Emergency department clinicians and staff identify veterans at moderate risk of suicide, work with them to develop a safety plan, and follow up after discharge to ensure adherence to the plan and connections to community-based support, leading to better access to outpatient mental health services.
A safety-net hospital enhances access to timely specialist care by revamping its critical results reporting system to immediately notify surgical oncologists of imaging results that suggest a possible gastrointestinal malignancy.
A five-question electronic survey given to emergency department patients identifies a high proportion with potential eating disorders, suggesting the potential for the emergency department to be an effective venue for early diagnosis and connections to community-based treatment and support.
A multiagency, cross-disciplinary mayoral task force develops and supports implementation of policies and programs to reduce prescription painkiller abuse and its associated problems in New York City—efforts that have prompted many public and private hospital emergency departments to adopt recommended prescribing guidelines, resulting in preliminary indications that fewer opioid painkiller prescriptions are being written and filled in some of the city's emergency departments.
Intensive, concurrent medical and behavioral health care, addiction services, and social service coordination improve patient outcomes and reduce health system use among patients who historically have been frequent users of emergency departments.
A comprehensive bundle of process improvement strategies improved patient turnaround time in the emergency department, which in turn led to fewer patients leaving before being treated.
Trained emergency medical technicians use a checklist to identify intoxicated individuals who can safely be transported directly to a local detoxification facility, thus avoiding expensive visits to crowded, resource-constrained emergency departments.
A collaborative program leverages information technology to connect ED patients to a medical home and patients receiving care at FQHCs and county health clinics to specialists, leading to enhanced access to care, fewer ED visits, and significant cost savings.
Emergency department–based case managers at nine Milwaukee hospitals use electronic technologies to schedule and track attendance at follow-up clinic appointments for low-income, uninsured patients who come to the emergency department with nonurgent needs, allowing many such patients to establish a medical home.

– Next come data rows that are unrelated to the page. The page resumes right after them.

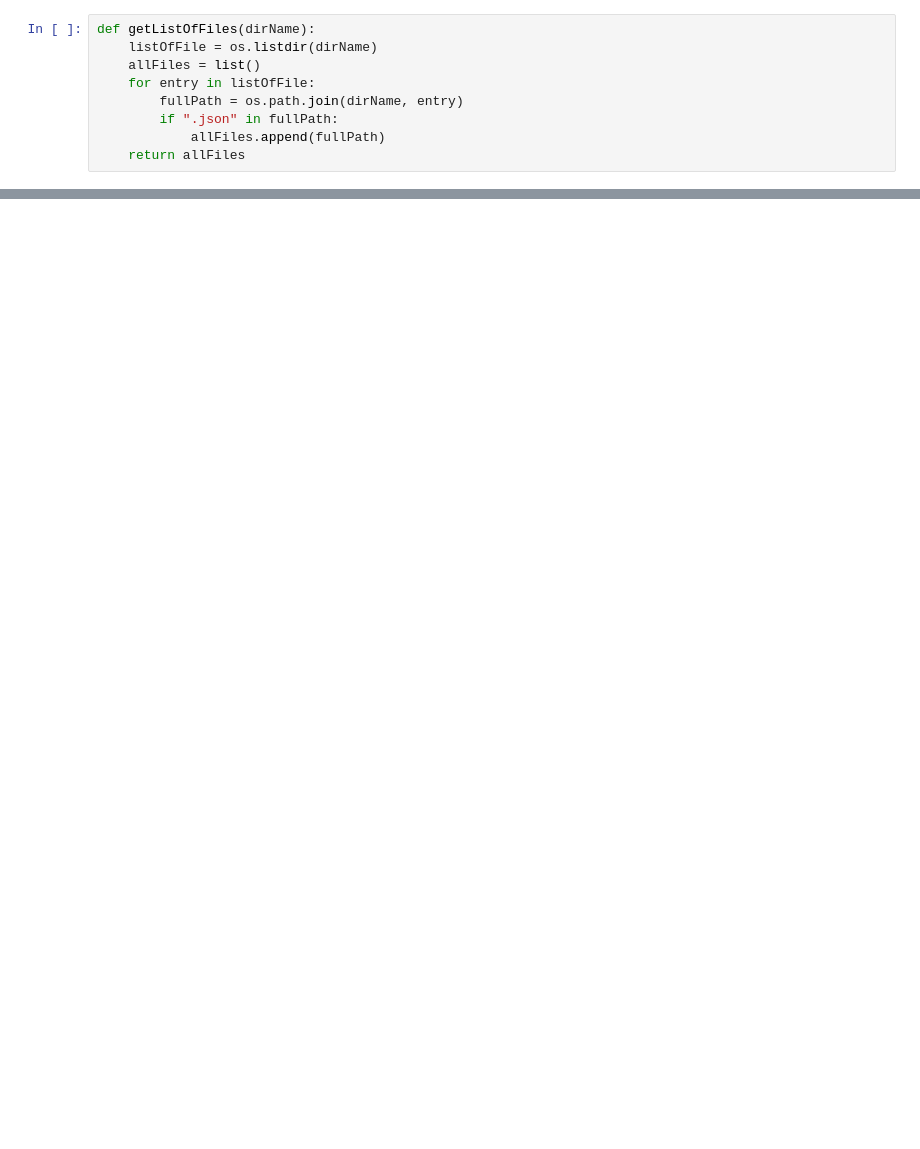
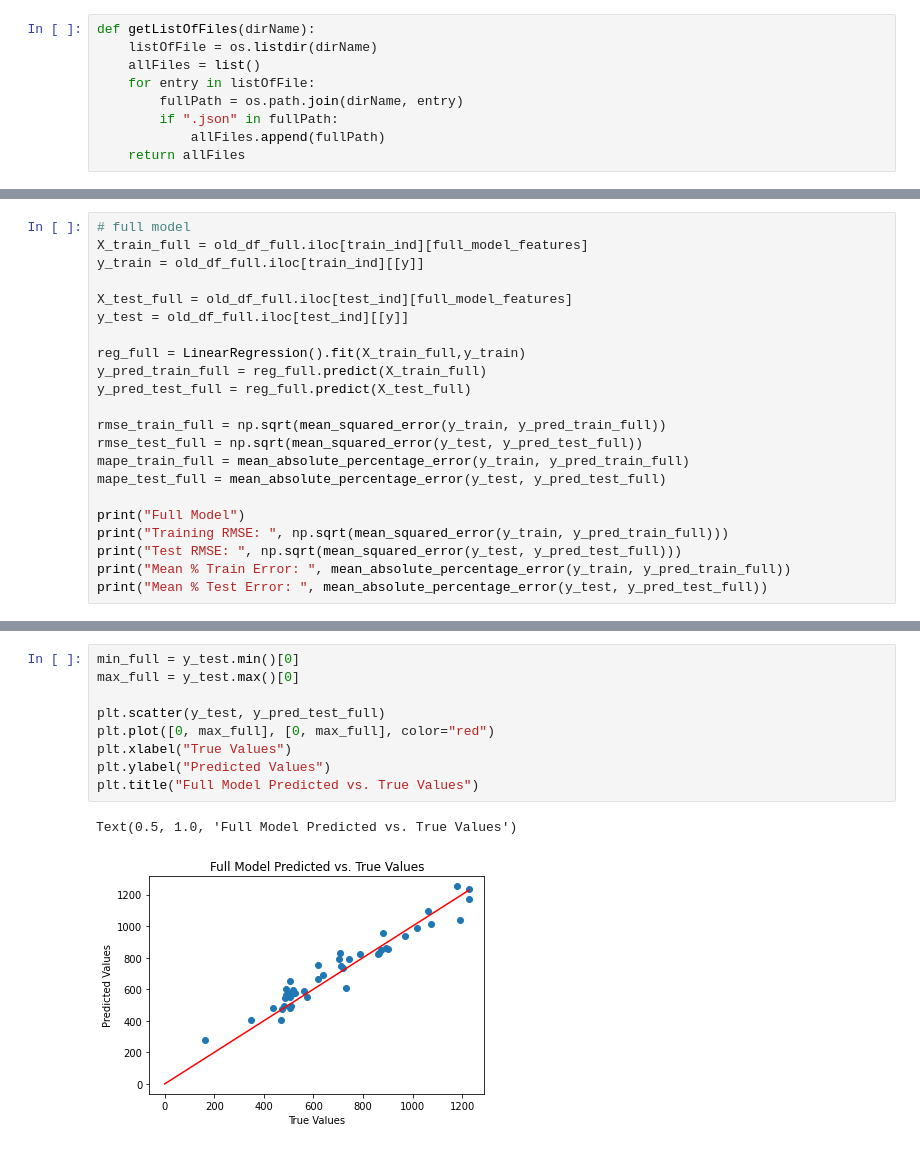
Before and after one commit to ayakkala1/TRI-Capstone, a Jupyter notebook: model_recreation.ipynb, the cells around one changed output, grey strips where cells are left out. Cells and saved outputs as stored; diff of their text form; blank space fills up the shorter version.

```diff
--- a/model_recreation.ipynb
+++ b/model_recreation.ipynb
@@ -235,0 +373,22 @@ R2 : 0.7575772430746192
+# %%
+# full model
+X_train_full = old_df_full.iloc[train_ind][full_model_features]
+y_train = old_df_full.iloc[train_ind][[y]]
+
+X_test_full = old_df_full.iloc[test_ind][full_model_features]
+y_test = old_df_full.iloc[test_ind][[y]]
+
+reg_full = LinearRegression().fit(X_train_full,y_train)
+y_pred_train_full = reg_full.predict(X_train_full)
+y_pred_test_full = reg_full.predict(X_test_full)
+
+rmse_train_full = np.sqrt(mean_squared_error(y_train, y_pred_train_full))
+rmse_test_full = np.sqrt(mean_squared_error(y_test, y_pred_test_full))
+mape_train_full = mean_absolute_percentage_error(y_train, y_pred_train_full)
+mape_test_full = mean_absolute_percentage_error(y_test, y_pred_test_full)
+
+print("Full Model")
+print("Training RMSE: ", np.sqrt(mean_squared_error(y_train, y_pred_train_full)))
+print("Test RMSE: ", np.sqrt(mean_squared_error(y_test, y_pred_test_full)))
+print("Mean % Train Error: ", mean_absolute_percentage_error(y_train, y_pred_train_full))
+print("Mean % Test Error: ", mean_absolute_percentage_error(y_test, y_pred_test_full))
@@ -235,0 +407,12 @@ R2 : 0.7575772430746192
+# %%
+min_full = y_test.min()[0]
+max_full = y_test.max()[0]
+
+plt.scatter(y_test, y_pred_test_full)
+plt.plot([0, max_full], [0, max_full], color="red")
+plt.xlabel("True Values")
+plt.ylabel("Predicted Values")
+plt.title("Full Model Predicted vs. True Values")
+# %% [output]
+Text(0.5, 1.0, 'Full Model Predicted vs. True Values')
+[figure, added]
```
Also changed, not shown: parts of 85 cells of this notebook.
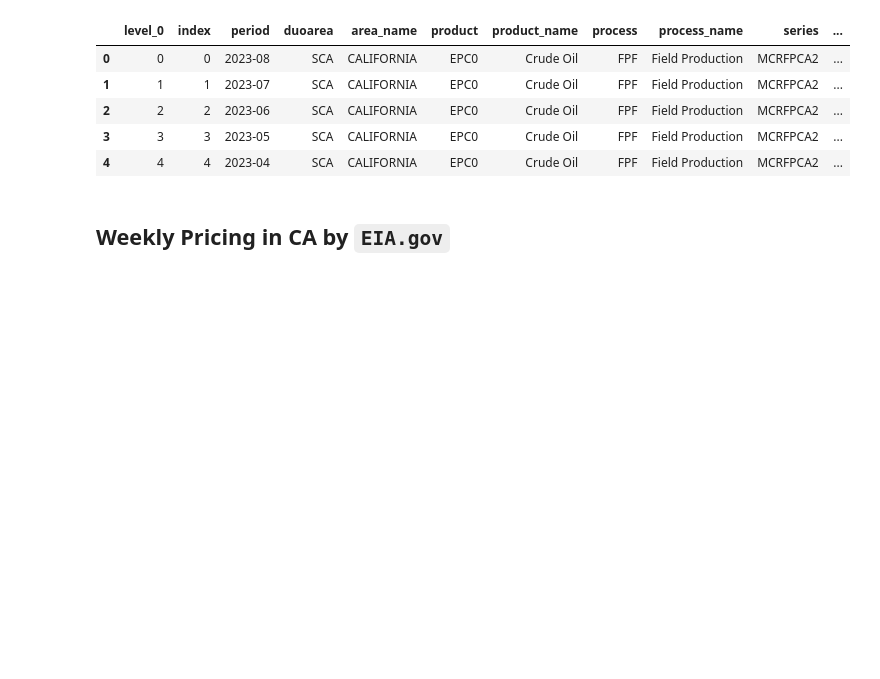
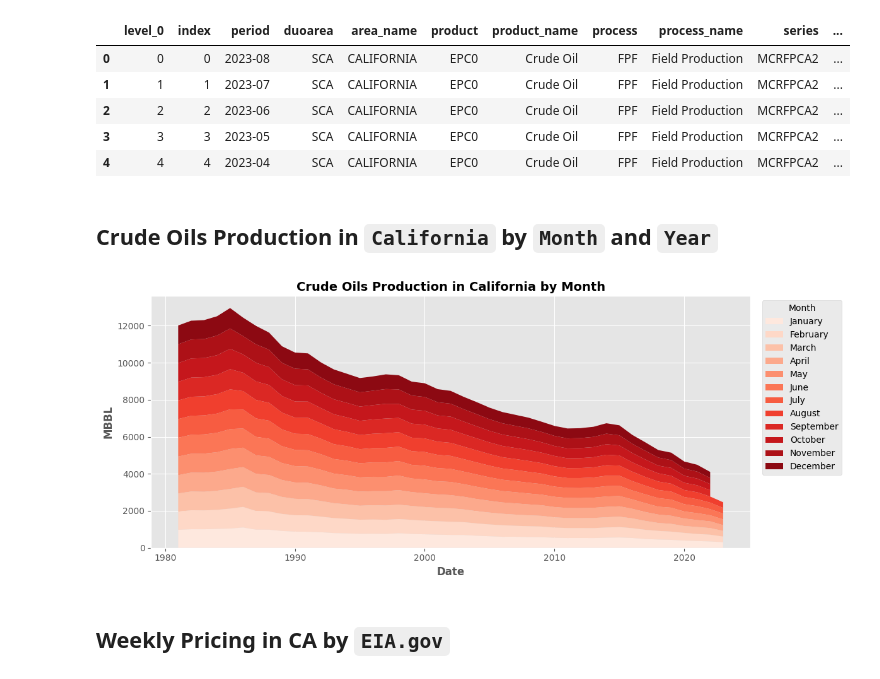
Before and after one commit to OdinProjectI/GasolinePricesAnalysis, a Jupyter notebook: CaliforniaGAsolinePricing.ipynb, the cells around one changed output. Drawn from its saved outputs; the diff is of its cells as text; code cells hidden in the pictures; blank space fills up the shorter version.

Commit message:
Add Crudo Oils Productions by Month CA

```diff
--- a/CaliforniaGAsolinePricing.ipynb
+++ b/CaliforniaGAsolinePricing.ipynb
@@ -59,6 +59,9 @@ plt.tight_layout()
 # %%
 prod_ca: 'DataFrame' = pd.read_sql("SELECT * FROM productions_california", con=con1)
 prod_ca['timestamp'] = pd.to_datetime(prod_ca['period'].apply(lambda row: '%s-01' % (row) ) )
+prod_ca['month'] = prod_ca['timestamp'].apply(lambda row: row.month )
+prod_ca['year'] = prod_ca['timestamp'].apply(lambda row: row.year )
+prod_ca['month_name'] = prod_ca['timestamp'].apply(lambda row: row.month_name()  )
 prod_ca.head()
 # %% [output]
 |  | level_0 | index | period | duoarea | area_name | product | product_name | process | process_name | series | ... |
@@ -67,6 +70,37 @@ prod_ca.head()
 | 2 | 2 | 2 | 2023-06 | SCA | CALIFORNIA | EPC0 | Crude Oil | FPF | Field Production | MCRFPCA2 | ... |
 | 3 | 3 | 3 | 2023-05 | SCA | CALIFORNIA | EPC0 | Crude Oil | FPF | Field Production | MCRFPCA2 | ... |
 | 4 | 4 | 4 | 2023-04 | SCA | CALIFORNIA | EPC0 | Crude Oil | FPF | Field Production | MCRFPCA2 | ... |
+# %% [markdown]
+## **Crude Oils Production in `California` by `Month` and `Year`**
+# %%
+prod_summary: 'DataFrame' = pd.pivot_table(data=prod_ca, index='year', columns='month', values='value', aggfunc='mean' ).rename(dict(prod_ca[['month','month_name']].drop_duplicates().sort_values(by='month').apply(lambda row: (row['month'], row['month_name'] ), axis=1).tolist()),axis=1)
+# %%
+fig = plt.figure(figsize=(12,5))
+ax = fig.add_subplot()
+ax.stackplot(prod_summary.index.tolist(),
+             prod_summary['January'].tolist(),
+             prod_summary['February'].tolist(),
+             prod_summary['March'].tolist(),
+             prod_summary['April'].tolist(),
+             prod_summary['May'].tolist(),
+             prod_summary['June'].tolist(),
+             prod_summary['July'].tolist(),
+             prod_summary['August'].tolist(),
+             prod_summary['September'].tolist(),
+             prod_summary['October'].tolist(),
+             prod_summary['November'].tolist(),
+             prod_summary['December'].tolist(),
+             labels=prod_summary.columns.tolist(),
+             colors=sns.color_palette(palette='Reds', n_colors=12).as_hex()
+             )
+
+ax.set_title("Crude Oils Production in California by Month", fontweight='bold', fontsize=14)
+ax.set_ylabel("MBBL", fontweight='bold')
+ax.set_xlabel("Date", fontweight='bold')
+ax.legend(title="Month", bbox_to_anchor=(1.16,1))
+plt.tight_layout()
+# %% [output]
+[figure, added]
 # %% [markdown]
 ## **Weekly Pricing in CA by `EIA.gov`**
 # %%
```
Also changed, not shown: parts of 2 cells of this notebook.
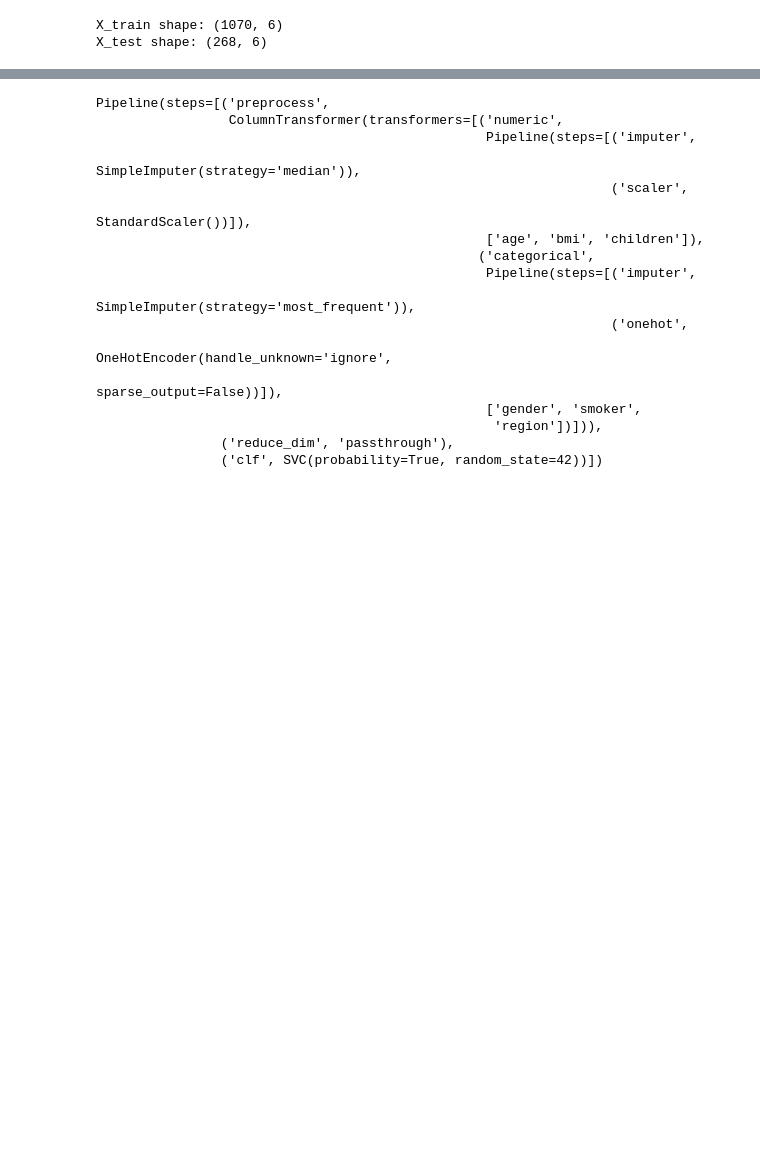
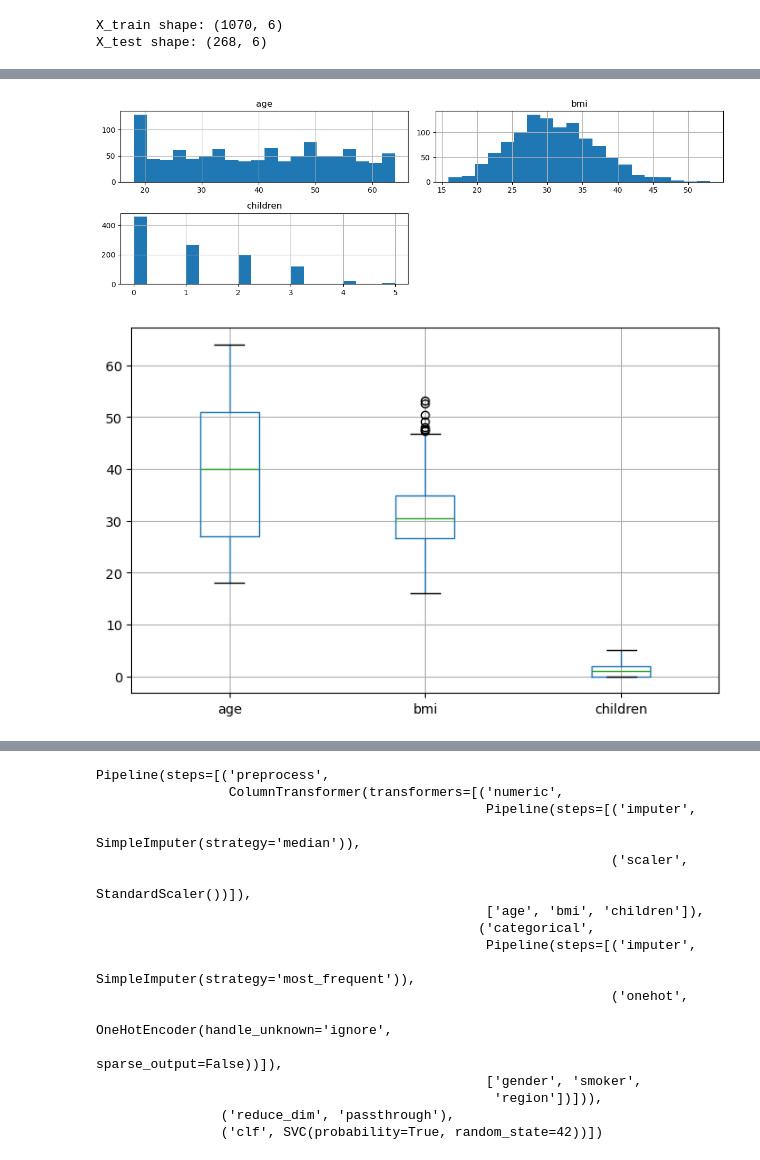
Before and after one commit to keithhamilton1/CS5062---DATA-ANALYTICS, a Jupyter notebook: etivity3_classification.ipynb, the cells around one changed output, grey strips where cells are left out. Cells and saved outputs as stored; diff of their text form; code cells hidden in the pictures; blank space fills up the shorter version.

```diff
--- a/etivity3_classification.ipynb
+++ b/etivity3_classification.ipynb
@@ -197,6 +199,9 @@ X_train, X_test, y_train, y_test = train_test_split(
     stratify=y
 )
 
+train_df = X_train.copy()
+train_df["insurance_cost_binary"] = y_train
+
 print("X_train shape:", X_train.shape)
 print("X_test shape:", X_test.shape)
 # %% [output]
@@ -204,0 +224,10 @@ X_test shape: (268, 6)
+# %%
+train_df[["age", "bmi", "children"]].hist(bins=20, figsize=(12, 4))
+plt.tight_layout()
+plt.show()
+
+train_df[["age", "bmi", "children"]].boxplot(figsize=(8, 5))
+plt.show()
+# %% [output]
+[figure, added]
+[figure, added]
```
Also changed, not shown: parts of 23 cells of this notebook, 1 other file.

A regional health system with 21 hospitals implemented a comprehensive sepsis care initiative featuring proactive screening in the emergency department, algorithms to guide evidence-based treatment, and tools to support the provision of appropriate care, leading to better diagnosis, more appropriate care, lower mortality rates, and more patients meeting clinical targets.